Records for processing:
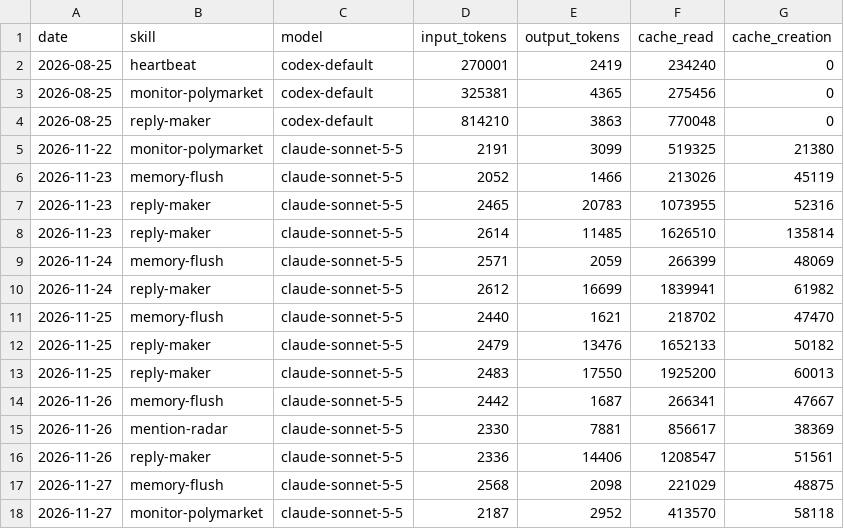
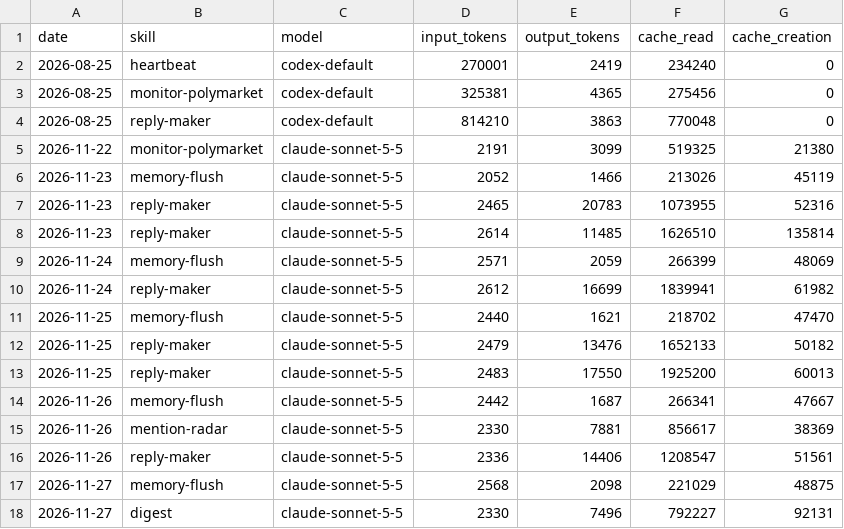
Before and after one commit to Kodawari10/aeon, a CSV file: memory/token-usage.csv, drawn as a sheet.

Commit message:
chore(digest): auto-commit 2026-11-27

```diff
--- a/memory/token-usage.csv
+++ b/memory/token-usage.csv
@@ -17,2 +17,2 @@ date,skill,model,input_tokens,output_tokens,cache_read,cache_creation
 2026-11-27,memory-flush,claude-sonnet-5-5,2568,2098,221029,48875
-2026-11-27,monitor-polymarket,claude-sonnet-5-5,2187,2952,413570,58118
+2026-11-27,digest,claude-sonnet-5-5,2330,7496,792227,92131
```
Also changed, not shown: 4 other files.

What the exercise asks: Without the pictures, retype each line of the records above exactly.

Task result:
Before and after one commit to Kodawari10/aeon, a CSV file: memory/token-usage.csv, drawn as a sheet.

Commit message:
chore(digest): auto-commit 2026-11-27

```diff
--- a/memory/token-usage.csv
+++ b/memory/token-usage.csv
@@ -17,2 +17,2 @@ date,skill,model,input_tokens,output_tokens,cache_read,cache_creation
 2026-11-27,memory-flush,claude-sonnet-5-5,2568,2098,221029,48875
-2026-11-27,monitor-polymarket,claude-sonnet-5-5,2187,2952,413570,58118
+2026-11-27,digest,claude-sonnet-5-5,2330,7496,792227,92131
```
Also changed, not shown: 4 other files.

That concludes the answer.